Delaware City Schools Superintendent Paul Craft gave a presentation to community members Wednesday about the upcoming permanent improvement levy renewal and a no-new-millage bond levy, both appearing on the May ballot. He reiterated there would be no tax increase if the issues pass.
In January, the Delaware City Schools Board of Education voted to place the issues on the ballot for Delaware voters this May, and Craft said Wednesday he has been doing presentations in the city since then to explain the issues.
The first item on the ballot is a permanent improvement levy, which deals specifically with things like school buses, building maintenance, technology infrastructure and textbooks, Craft said. It was originally passed in 1989 and has been renewed or replaced five times in the last 30 years to account for inflation.
“(The levy) allows us to keep doing what we’re doing,” Craft said. “And what we’re doing is using an 1889 building; we’re using a 1932 building; we’re using 1956, 1952, 1962. The average age of our buildings are as old as any place, and we don’t mind that because we want to stick with our neighborhood schools. We want to be embedded in the town. So many districts like ours have torn down those buildings and built some big complex on the edge of town, and they’ve lost that sense of what we have in the neighborhoods. We’re going to stick with that, but it takes some money to do this and that’s what this (permanent improvement levy) brings in.”
Craft said the second ballot item is a no-new-millage bond levy, which he explained will generate $36.5 million for the district to do additions and modifications to buildings in the district to account for growth without going to voters for additional funds.

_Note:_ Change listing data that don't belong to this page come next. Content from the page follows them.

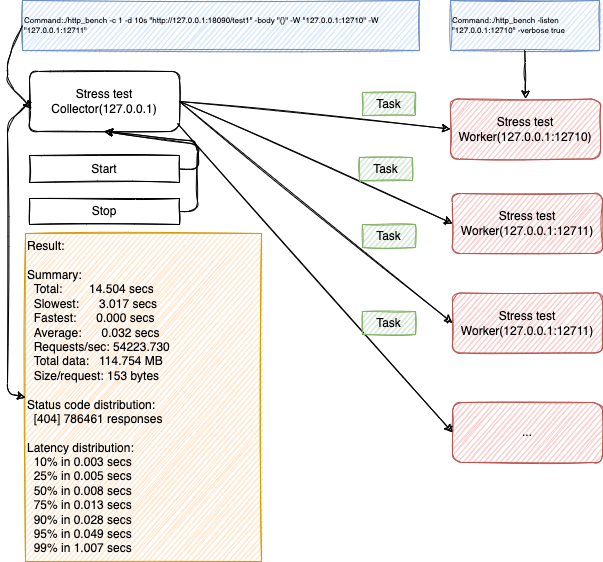
Above: arch.png in linkxzhou/http_bench (draw.io), before the change. Source tidied: cells renumbered, new cells last; positions are measured from the earlier drawing's top-left corner, leaving out a move shared by most shapes.
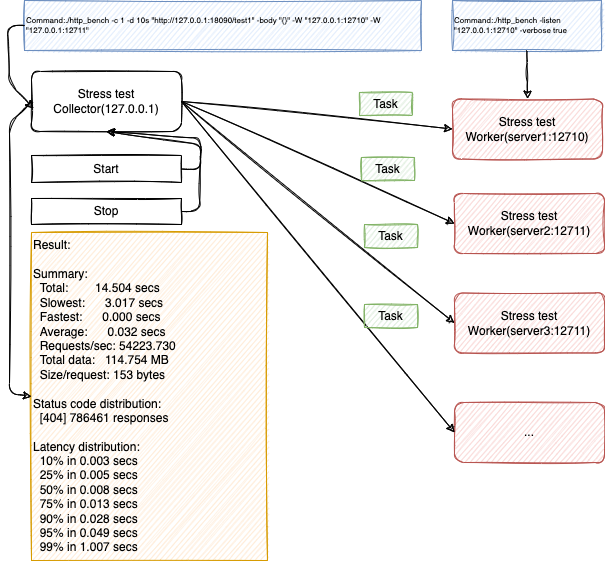
The same diagram one commit later.

What changed in the source:
```diff
@@ -5,13 +5,13 @@
     <mxCell id="2" value="Stress test Collector(127.0.0.1)" style="rounded=1;whiteSpace=wrap;html=1;sketch=1;" parent="1" vertex="1">
       <mxGeometry x="22" y="71" width="150" height="60" as="geometry" />
     </mxCell>
-    <mxCell id="3" value="Stress test Worker(127.0.0.1:12710)" style="rounded=1;whiteSpace=wrap;html=1;sketch=1;fillColor=#f8cecc;strokeColor=#b85450;" parent="1" vertex="1">
+    <mxCell id="3" value="Stress test Worker(server1:12710)" style="rounded=1;whiteSpace=wrap;html=1;sketch=1;fillColor=#f8cecc;strokeColor=#b85450;" parent="1" vertex="1">
       <mxGeometry x="443" y="98.5" width="150" height="60" as="geometry" />
     </mxCell>
-    <mxCell id="4" value="Stress test Worker(127.0.0.1:12711)" style="rounded=1;whiteSpace=wrap;html=1;sketch=1;fillColor=#f8cecc;strokeColor=#b85450;" parent="1" vertex="1">
+    <mxCell id="4" value="Stress test Worker(server2:12711)" style="rounded=1;whiteSpace=wrap;html=1;sketch=1;fillColor=#f8cecc;strokeColor=#b85450;" parent="1" vertex="1">
       <mxGeometry x="445" y="193" width="150" height="60" as="geometry" />
     </mxCell>
-    <mxCell id="5" value="Stress test Worker(127.0.0.1:12711)" style="rounded=1;whiteSpace=wrap;html=1;shadow=0;sketch=1;fillColor=#f8cecc;strokeColor=#b85450;" parent="1" vertex="1">
+    <mxCell id="5" value="Stress test Worker(server3:12711)" style="rounded=1;whiteSpace=wrap;html=1;shadow=0;sketch=1;fillColor=#f8cecc;strokeColor=#b85450;" parent="1" vertex="1">
       <mxGeometry x="445" y="292.5" width="150" height="60" as="geometry" />
     </mxCell>
     <mxCell id="6" style="endArrow=classic;html=1;rounded=0;exitX=1;exitY=0.5;exitDx=0;exitDy=0;entryX=0;entryY=0.5;entryDx=0;entryDy=0;sketch=1;" parent="1" edge="1" source="2" target="3">
@@ -41,12 +41,12 @@
       <mxGeometry relative="1" as="geometry">
         <Array as="points">
           <mxPoint x="190" y="211" />
-          <mxPoint x="190" y="141" />
+          <mxPoint x="192" y="138" />
         </Array>
       </mxGeometry>
     </mxCell>
     <mxCell id="13" value="&lt;span&gt;Result:&lt;br&gt;&lt;br&gt;Summary:&lt;/span&gt;&lt;div&gt;&amp;nbsp; Total:&amp;nbsp; &amp;nbsp; &amp;nbsp; &amp;nbsp; 14.504 secs&lt;/div&gt;&lt;div&gt;&amp;nbsp; Slowest:&amp;nbsp; &amp;nbsp; &amp;nbsp; 3.017 secs&lt;/div&gt;&lt;div&gt;&amp;nbsp; Fastest:&amp;nbsp; &amp;nbsp; &amp;nbsp; 0.000 secs&lt;/div&gt;&lt;div&gt;&amp;nbsp; Average:&amp;nbsp; &amp;nbsp; &amp;nbsp; 0.032 secs&lt;/div&gt;&lt;div&gt;&amp;nbsp; Requests/sec: 54223.730&lt;/div&gt;&lt;div&gt;&amp;nbsp; Total data:&amp;nbsp; &amp;nbsp;114.754 MB&lt;/div&gt;&lt;div&gt;&amp;nbsp; Size/request: 153 bytes&lt;/div&gt;&lt;div&gt;&lt;br&gt;&lt;/div&gt;&lt;div&gt;Status code distribution:&lt;/div&gt;&lt;div&gt;&amp;nbsp; [404] 786461 responses&lt;/div&gt;&lt;div&gt;&lt;br&gt;&lt;/div&gt;&lt;div&gt;Latency distribution:&lt;/div&gt;&lt;div&gt;&amp;nbsp; 10% in 0.003 secs&lt;/div&gt;&lt;div&gt;&amp;nbsp; 25% in 0.005 secs&lt;/div&gt;&lt;div&gt;&amp;nbsp; 50% in 0.008 secs&lt;/div&gt;&lt;div&gt;&amp;nbsp; 75% in 0.013 secs&lt;/div&gt;&lt;div&gt;&amp;nbsp; 90% in 0.028 secs&lt;/div&gt;&lt;div&gt;&amp;nbsp; 95% in 0.049 secs&lt;/div&gt;&lt;div&gt;&amp;nbsp; 99% in 1.007 secs&lt;/div&gt;" style="rounded=0;whiteSpace=wrap;html=1;sketch=1;align=left;fillColor=#ffe6cc;strokeColor=#d79b00;" parent="1" vertex="1">
-      <mxGeometry x="18" y="233" width="236" height="328" as="geometry" />
+      <mxGeometry x="22" y="232" width="236" height="328" as="geometry" />
     </mxCell>
     <mxCell id="14" style="endArrow=classic;html=1;rounded=1;sketch=1;curved=0;exitX=0;exitY=0.5;exitDx=0;exitDy=0;entryX=0;entryY=0.5;entryDx=0;entryDy=0;" parent="1" edge="1" source="2" target="13">
       <mxGeometry relative="1" as="geometry">
@@ -59,10 +59,8 @@
     <mxCell id="15" value="..." style="rounded=1;whiteSpace=wrap;html=1;shadow=0;sketch=1;fillColor=#f8cecc;strokeColor=#b85450;" parent="1" vertex="1">
       <mxGeometry x="445" y="402" width="150" height="60" as="geometry" />
     </mxCell>
-    <mxCell id="16" style="endArrow=classic;html=1;rounded=1;sketch=1;curved=0;entryX=0;entryY=0.5;entryDx=0;entryDy=0;" parent="1" edge="1" target="15">
-      <mxGeometry relative="1" as="geometry">
-        <mxPoint x="170" y="123" as="sourcePoint" />
-      </mxGeometry>
+    <mxCell id="16" style="endArrow=classic;html=1;rounded=1;sketch=1;curved=0;entryX=0;entryY=0.5;entryDx=0;entryDy=0;exitX=1;exitY=0.5;exitDx=0;exitDy=0;" parent="1" edge="1" source="2" target="15">
+      <mxGeometry relative="1" as="geometry" />
     </mxCell>
     <mxCell id="17" value="Command:./http_bench -c 1 -d 10s &quot;http://127.0.0.1:18090/test1&quot; -body &quot;{}&quot; -W &quot;127.0.0.1:12710&quot; -W &quot;127.0.0.1:12711&quot;" style="rounded=0;whiteSpace=wrap;html=1;sketch=1;fontSize=8;fillColor=#dae8fc;strokeColor=#6c8ebf;align=left;" parent="1" vertex="1">
       <mxGeometry x="15" width="397" height="50" as="geometry" />
@@ -73,7 +71,7 @@
     <mxCell id="19" style="endArrow=classic;html=1;rounded=1;sketch=1;fontSize=8;curved=0;exitX=0;exitY=0.5;exitDx=0;exitDy=0;entryX=0.013;entryY=0.617;entryDx=0;entryDy=0;entryPerimeter=0;" parent="1" edge="1" source="17" target="2">
       <mxGeometry relative="1" as="geometry">
         <Array as="points">
-          <mxPoint y="58" />
+          <mxPoint x="-2" y="25" />
           <mxPoint y="83" />
         </Array>
       </mxGeometry>
@@ -86,7 +84,7 @@
       </mxGeometry>
     </mxCell>
     <mxCell id="21" value="Task" style="rounded=0;whiteSpace=wrap;html=1;fillColor=#d5e8d4;strokeColor=#82b366;sketch=1;" parent="1" vertex="1">
-      <mxGeometry x="355" y="92" width="53" height="23" as="geometry" />
+      <mxGeometry x="350" y="92" width="53" height="23" as="geometry" />
     </mxCell>
     <mxCell id="22" value="Task" style="rounded=0;whiteSpace=wrap;html=1;fillColor=#d5e8d4;strokeColor=#82b366;sketch=1;" parent="1" vertex="1">
       <mxGeometry x="352" y="157" width="53" height="23" as="geometry" />
@@ -95,7 +93,7 @@
       <mxGeometry x="355" y="224" width="53" height="23" as="geometry" />
     </mxCell>
     <mxCell id="24" value="Task" style="rounded=0;whiteSpace=wrap;html=1;fillColor=#d5e8d4;strokeColor=#82b366;sketch=1;" parent="1" vertex="1">
-      <mxGeometry x="355" y="311" width="53" height="23" as="geometry" />
+      <mxGeometry x="355" y="304" width="53" height="23" as="geometry" />
     </mxCell>
   </root>
 </mxGraphModel>
```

When the board approved the levy, Craft said the additions and improvements are still being planned and discussed, but they could include an addition to the front of Carlisle Elementary to create a more secure entrance; a small addition at Conger Elementary to account for future enrollments from developments like The Ravines at Olentangy or Terra Alta; a substantial improvement to the playground at Smith Elementary; an increase in preschool classrooms at Woodward Elementary School; renovation or replacement of the tech center at Dempsey Middle School; and renovations like finishes and cabinetry to the 2000 academic wing at Hayes High School, as well as an additional student seating area at the stadium.
Craft said the improvements and renovations will also include safety film and upgraded communications equipment. He added the district is aiming to ensure all the buildings have capacity for students through at least 2027.
While Craft said the district would like to go several more years without a tax increase, he added that depends on if the state legislature funds Delaware according to the state formula, or if it leaves the gain caps in place, which currently causes the district to lose out on millions of dollars in state funding. Craft said that the district has about 6,000 students, but it is funded as if it only had 4,000 students.
Several members of the community attended the event Wednesday and asked Craft specific questions about the issues, including what would happen if the issues fail in May.
“(If the issue and levy fail) I can’t speak for the board because all of those are board actions, but my recommendation would be that they be out in November,” Craft said. “There’s a reason why we are going out right now though, some things become more expensive for school construction with some new rules that come into place in the fall. So getting this money in place now makes this much more doable than if we wait until fall. This makes this as good a time as there is.”
The bond issue and tax levy will be on the May 7 ballot.
Glenn Battishill can be reached at 740-413-0903 or on Twitter @BattishillDG.